However, as businesses grow and potential risks become more complex, even the savviest owner needs advice from subject matter experts who can help them plan for the unexpected. As we celebrate Hispanic Heritage Month, I encourage you to consider how you can help address the needs of this fast-growing segment of business owners.
Across the country, Hispanic Americans and five million Hispanic-owned businesses help contribute over $800 billion dollars to the U.S. economy each year. This growth is poised to accelerate as Hispanic entrepreneurs start businesses at three times the rate of the general population, presenting a huge opportunity for advisors and financial professionals to expand relationships.
Here’s the great news for you: this group wants your help. The survey indicates that almost all (94%) HSBs are open to seeking guidance about ways to make their business more resilient, however, nearly half (44%) struggle to find the right partners.
Small business owners wear many hats. They are stretched thin and are often focused on the most pressing needs of the day. Advisors and financial professionals have an opportunity to add value by helping business clients assess their existing protection strategies and identify gaps or blind spots that could trip them up in the future, such as:
The outcome of this discussion may point to solutions you can provide directly or open the door for you to recommend new partners who can help the business address gaps.
Additionally, our survey data highlighted a few areas where HSBs may have some immediate opportunities:
More than half of HSBs (56%) said that the difficulties of the last few years left them with no cash reserves.
Support them by developing a strategy for securing capital to replenish reserves, invest in the business now, or at least building a plan to access capital in the event of a new, unexpected disruption. This could involve helping clients build a stronger relationship with a bank or financial institution – or understanding solutions like Securities Backed Lending as a source of liquidity.
Only 14% of HSBs worked with a consultant to explore new employee benefit offerings. While HSBs indicated that they are hiring, only 18% have increased benefit offerings and more than half (55%) offer no benefits at all. Add value by connecting clients with a benefits pro to address this opportunity.
One of the most common steps HSBs have taken to prepare for future shocks is reducing operating costs (55%), highlighting a desire to find cost savings.
Help your business clients control expenses by considering self-funding their employee health insurance plan, including medical stop-loss solutions that protect them from the impact of large claim activity.
Some HSBs have taken steps to shore-up their risk management profile, including:
While these involve an investment of time, most involve no or limited costs and can go a long way in helping the business build resilience. As a risk management consultant, you have an opportunity to highlight these opportunities for your business clients.
Providing holistic counsel may include enlisting the services of other professionals such as insurance agents, attorneys, cyber security experts, benefits consultants, creditors, and other experts.

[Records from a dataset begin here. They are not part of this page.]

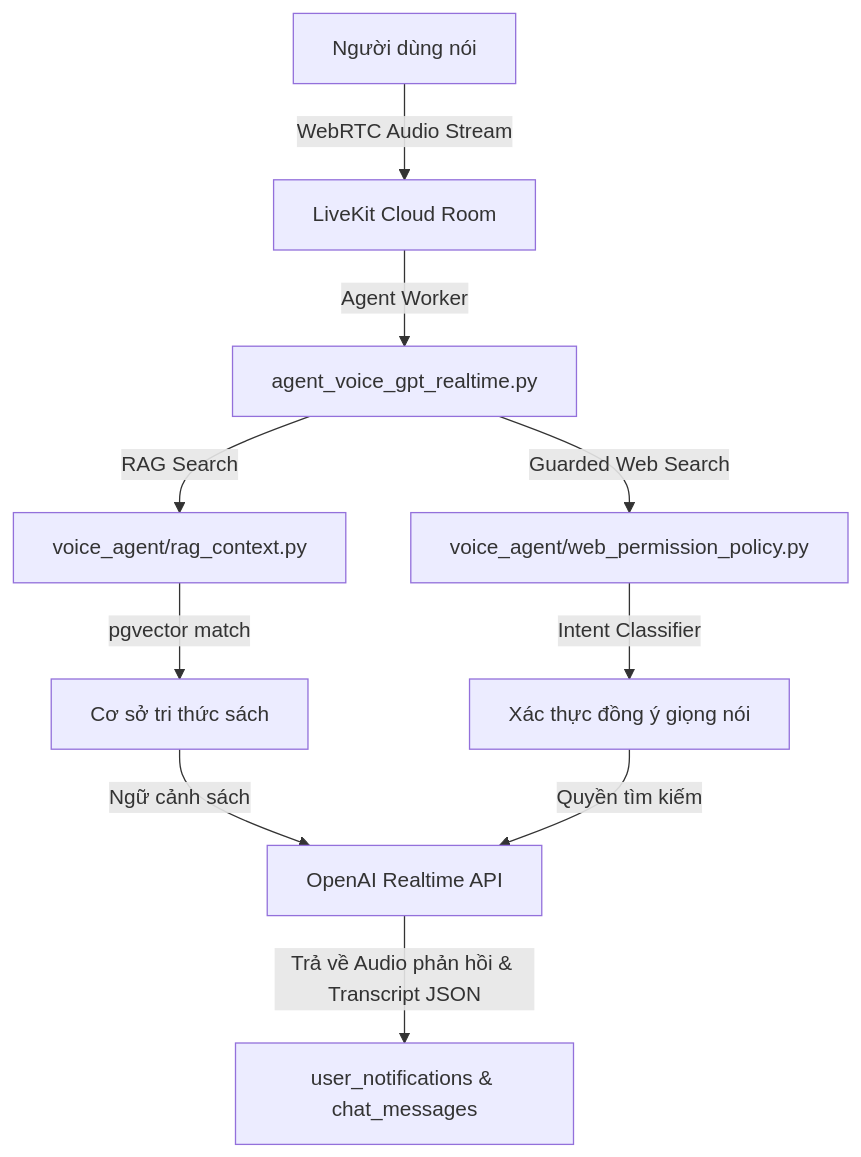
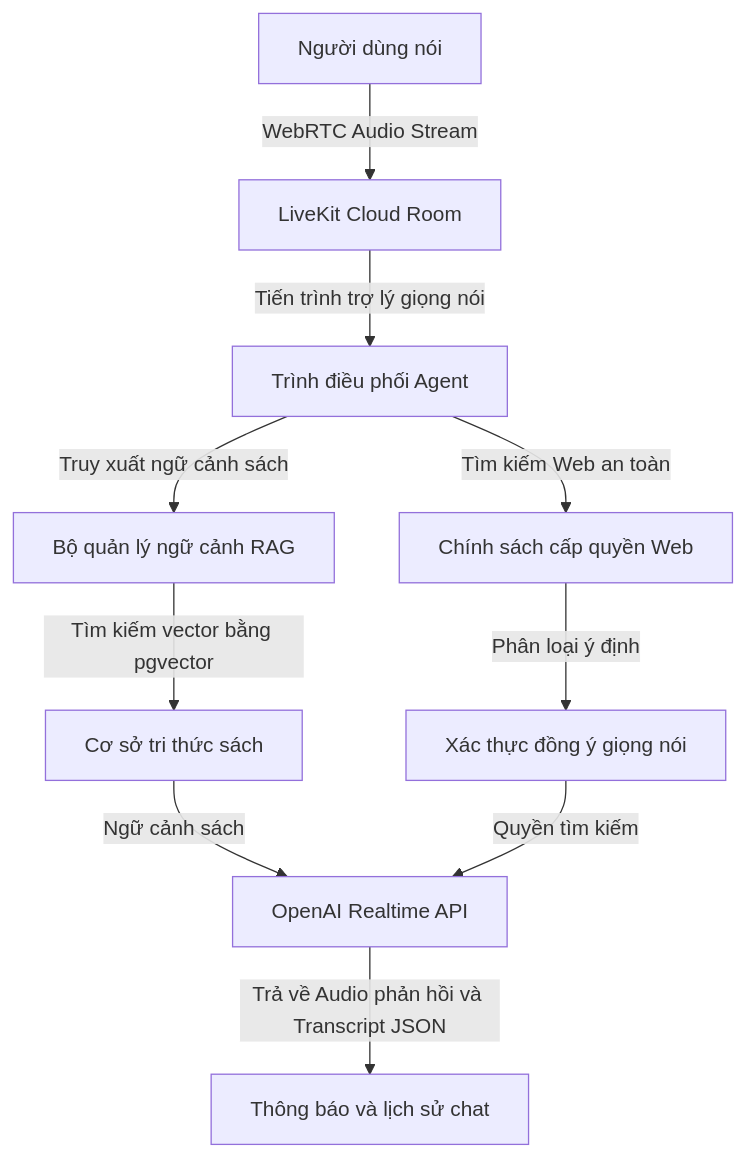
One commit to KhoaSinno/triam-backend changed the fourth of 5 diagrams in _docs_capstone/outline_4c.md. Above: the diagram before and after it, drawn with Mermaid. The commit also changed other lines of this file, not shown here.

````diff
--- a/_docs_capstone/outline_4c.md
+++ b/_docs_capstone/outline_4c.md
@@ -164,12 +193,12 @@
 ```mermaid
 flowchart TD
     Voice[Người dùng nói] -->|WebRTC Audio Stream| LiveKit[LiveKit Cloud Room]
-    LiveKit -->|Agent Worker| RealtimeAgent[agent_voice_gpt_realtime.py]
-    RealtimeAgent -->|RAG Search| RagContext[voice_agent/rag_context.py]
-    RagContext -->|pgvector match| KnowledgeBase[Cơ sở tri thức sách]
-    RealtimeAgent -->|Guarded Web Search| WebPermission[voice_agent/web_permission_policy.py]
-    WebPermission -->|Intent Classifier| Consent[Xác thực đồng ý giọng nói]
+    LiveKit -->|Tiến trình trợ lý giọng nói| RealtimeAgent[Trình điều phối Agent]
+    RealtimeAgent -->|Truy xuất ngữ cảnh sách| RagContext[Bộ quản lý ngữ cảnh RAG]
+    RagContext -->|Tìm kiếm vector bằng pgvector| KnowledgeBase[Cơ sở tri thức sách]
+    RealtimeAgent -->|Tìm kiếm Web an toàn| WebPermission[Chính sách cấp quyền Web]
+    WebPermission -->|Phân loại ý định| Consent[Xác thực đồng ý giọng nói]
     KnowledgeBase -->|Ngữ cảnh sách| RealtimeAPI[OpenAI Realtime API]
     Consent -->|Quyền tìm kiếm| RealtimeAPI
-    RealtimeAPI -->|Trả về Audio phản hồi & Transcript JSON| SaveMsg[user_notifications & chat_messages]
+    RealtimeAPI -->|Trả về Audio phản hồi và Transcript JSON| SaveMsg[Thông báo và lịch sử chat]
 ```
````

Leverage your personal or professional connections to bring the right partners to the table.
Nationwide has created a risk management checklist to help you have conversations with business owners to identify opportunities to enhance their business’ resilience and position you as their risk management consultant.
For more information on the findings of this survey, view this infographic or complete survey results.
Learn more about important considerations for advisors and financial professionals looking to expand their Hispanic client base.